One can marry anyone they wish but spouse being a green card holder, doesn’t make the other spouse eligible for green card. When the green card holder is eligible to become a US citizen and chooses to do so, he/she can sponsor the spouse for adjustment of status due to being married to a US citizen. If there is a way before the green card holder to become a US citizen, I am not sure if the newly wed partner can stay in the US legally
Can you get a green card if you marry a green card holder?
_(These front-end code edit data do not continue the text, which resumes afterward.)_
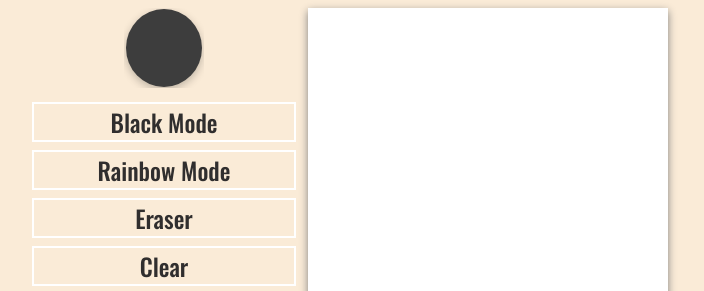
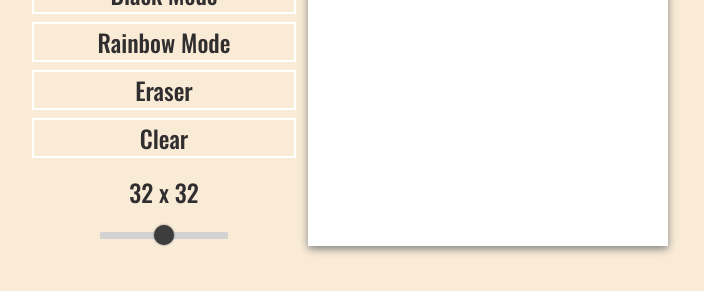
Before and after one commit to moralessa/Etch-A-Sketch, a plain HTML site: page index.html in a window 1280 px wide. Shown: the part 357-648 px from the top of the page, without its empty margins (284-988 px from the left). Drawn offline with nearby package versions, Linux system fonts and the light colour scheme.

Commit message:
final commit

```diff
--- a/styles.css
+++ b/styles.css
@@ -9,7 +9,7 @@
 body {
     font-family: "Oswald", Arial, Helvetica, sans-serif;
     font-size: 16px;
-    margin: 20%;
+    margin: 10% 20%;
     background-color: antiquewhite;
     color: rgb(48, 46, 46);
 }
```
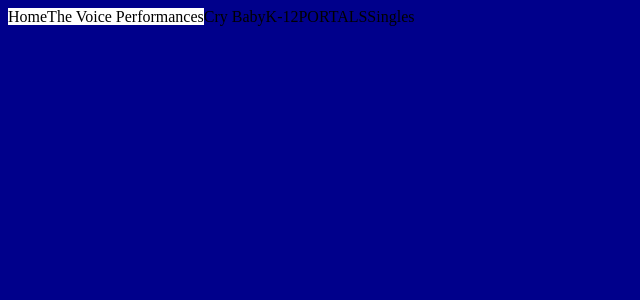
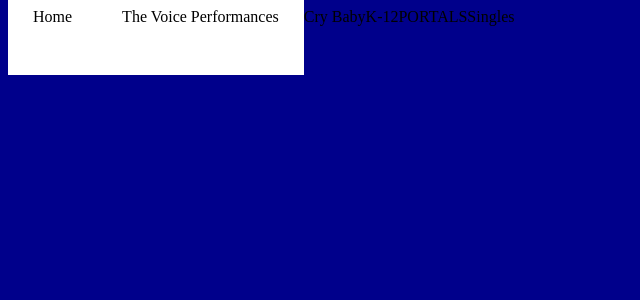
Before and after one commit to NKozak2006/NKozak2006.github.io, a PHP site: page /melanie_martinez/homepage.html in a window 1280 px wide. Shown: the top 300 px of the page, without its empty margins (0-640 px from the left). Run offline with PHP 8.4, Linux system fonts and the light colour scheme.

Commit message:
Update homestyle.css

```diff
--- a/melanie_martinez/stylesheets/homestyle.css
+++ b/melanie_martinez/stylesheets/homestyle.css
@@ -18,6 +18,6 @@ body {
 #nav li a {
     text-decoration: none;
     color: black;
-    padding: 15 5 15 5;
+    padding: 50px 25px 50px 25px;
     background: white;
 }
```
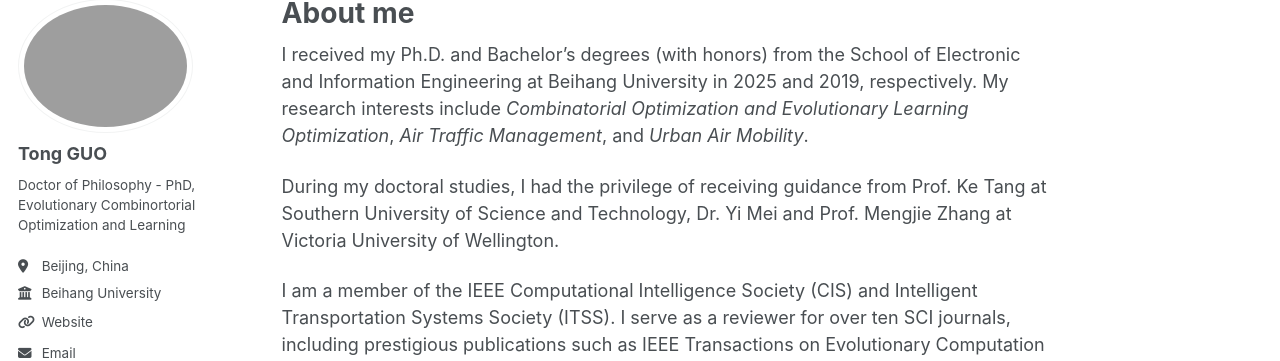
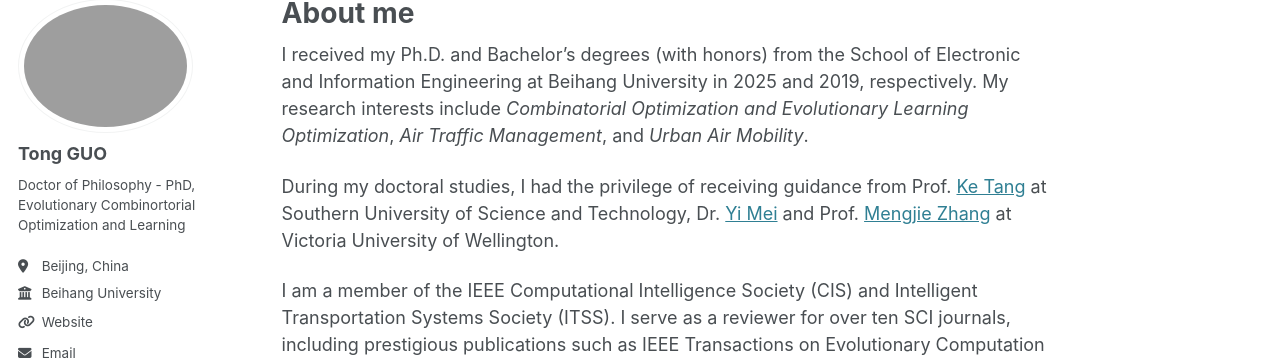
Before and after one commit to buaaguotong/buaaguotong.github.io, a Jekyll site: the page built from _pages/about.md, in a window 1280 px wide and 900 px high. Shown: the part 107-468 px from the top of the window. Built offline with Jekyll 4.4.1, drawn with Linux system fonts in a browser that asks for light colours; some web fonts are replaced; part of the change alters nothing that is shown.

```diff
--- a/_pages/about.md
+++ b/_pages/about.md
@@ -8,7 +8,7 @@ redirect_from:
 ---
 I received my Ph.D. and Bachelor’s degrees (with honors) from the School of Electronic and Information Engineering at Beihang University in 2025 and 2019, respectively. My research interests include *Combinatorial Optimization and Evolutionary Learning Optimization*, *Air Traffic Management*, and *Urban Air Mobility*.
 
-During my doctoral studies, I had the privilege of receiving guidance from Prof. Ke Tang at Southern University of Science and Technology, Dr. Yi Mei and Prof. Mengjie Zhang at Victoria University of Wellington.
+During my doctoral studies, I had the privilege of receiving guidance from Prof. [Ke Tang](https://www.sustech.edu.cn/en/faculties/tangke.html) at Southern University of Science and Technology, Dr. [Yi Mei](https://people.wgtn.ac.nz/yi.mei) and Prof. [Mengjie Zhang](https://people.wgtn.ac.nz/Mengjie.Zhang) at Victoria University of Wellington.
 
 I am a member of the IEEE Computational Intelligence Society (CIS) and Intelligent Transportation Systems Society (ITSS). I serve as a reviewer for over ten SCI journals, including prestigious publications such as IEEE Transactions on Evolutionary Computation (TEVC), IEEE Intelligent Transportation Systems Magazine (ITSM), and Complex & Intelligent Systems.
 
```
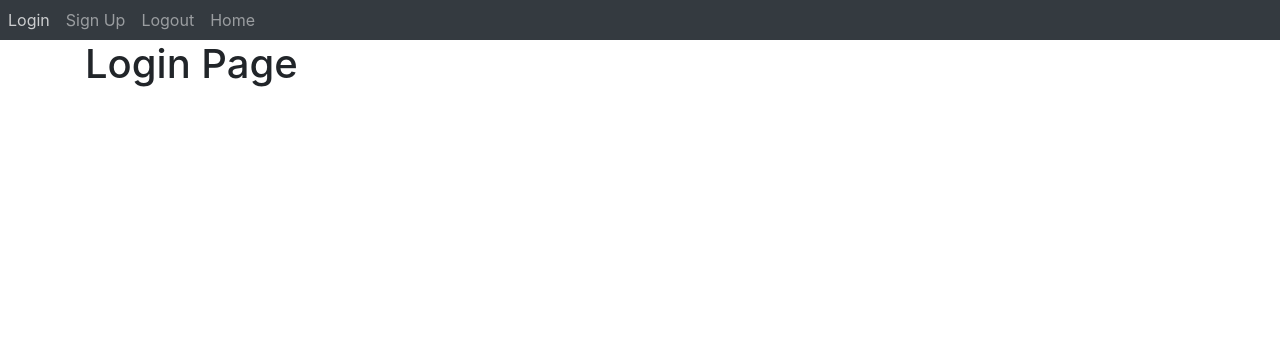
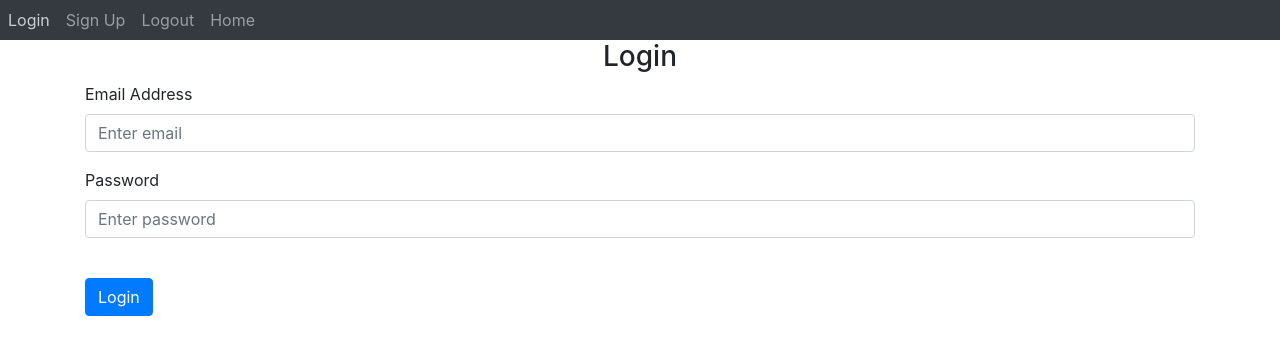
Before and after one commit to Apolloscar/Notepad-Website, a Flask app: page /login in a window 1280 px wide. Shown: the top 355 px of the page. Run offline with Flask 3, Linux system fonts and the light colour scheme; some libraries are stand-ins or nearby versions.

Commit message:
Made form for login

```diff
--- a/website/templates/login.html
+++ b/website/templates/login.html
@@ -2,7 +2,16 @@
 {% block title %}Login{% endblock %}
 
 {%block content%}
-<h1>Login Page</h1>
-
+    <h3 align = "center">Login</h3>
+    <div class="form-group">
+        <label for="email">Email Address</label>
+        <input type="email" class = "form-control" id = "email" name = "email" placeholder="Enter email">
+    </div>
+    <div class="form-group">
+        <label for="password">Password</label>
+        <input type="text" class = "form-control" id = "password" name = "password" placeholder="Enter password">
+    </div>
+    <br/>
+    <button type = "submit" class="btn btn-primary">Login</button>
 
 {%endblock%}
```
As you have not mentioned any country. I am assuming you are asking about United States. Because that’s what comes in my mind when i read/hear Green Card.As per my knowledge, when one person (non- resident) marries another person (resident) then, non-resident person will be eligible for an immigrant visa (green card) under the Immediate Relative category.Years ago, this had actually become a business. People who wanted to become permanent residence of United States, use to marry a person who was already a resident. And, it is not like if you marry a resident then you HAVE to be with them forever. NO. Once a person use to get citizenship, they file for divorce and both walk in their own directions.Why will someone just agree to marry for couple of years?- So, here it is, A non-resident use to make a deal about paying specific amount of money (according to their deal) to a resident partner for marrying for a limited period of time (1-3years approx). So, people started taking this as a business for getting money.New law was passed then, because numerous number of marriage applications were been submitted. And, also many divorce cases were filed. According, to new law. Non-resident when marries a resident, Instead of getting “permanent residency” they will get “conditional residency”. “Conditional residency” lasts for 2 years (trial period). There is no numerical limit for submitting marriage applications. BUT, it takes much of time in an application process.In most ways, a conditional resident has the same rights as a permanent resident. He or she can travel in and out of the U.S., accept employment without separately applying for a work permit. Key DIFFERENCE, is that, conditional residency will get expired after 2 years. And, needs to be changed into “permanent residency”. NO, it cannot be renewed.HOW CAN YOU REMOVE “contional residency” and get “permanent residency” ?As your trial period is about to end. You need to file for “permanent residency”. It requires evidence for your ongoing marriage. And, only then you will be eligible for getting green card. Yes, it does take time.For more information:-Conditional Permanent ResidenceMarriage in the United States - Wikipedia*As Per My Knowledge.*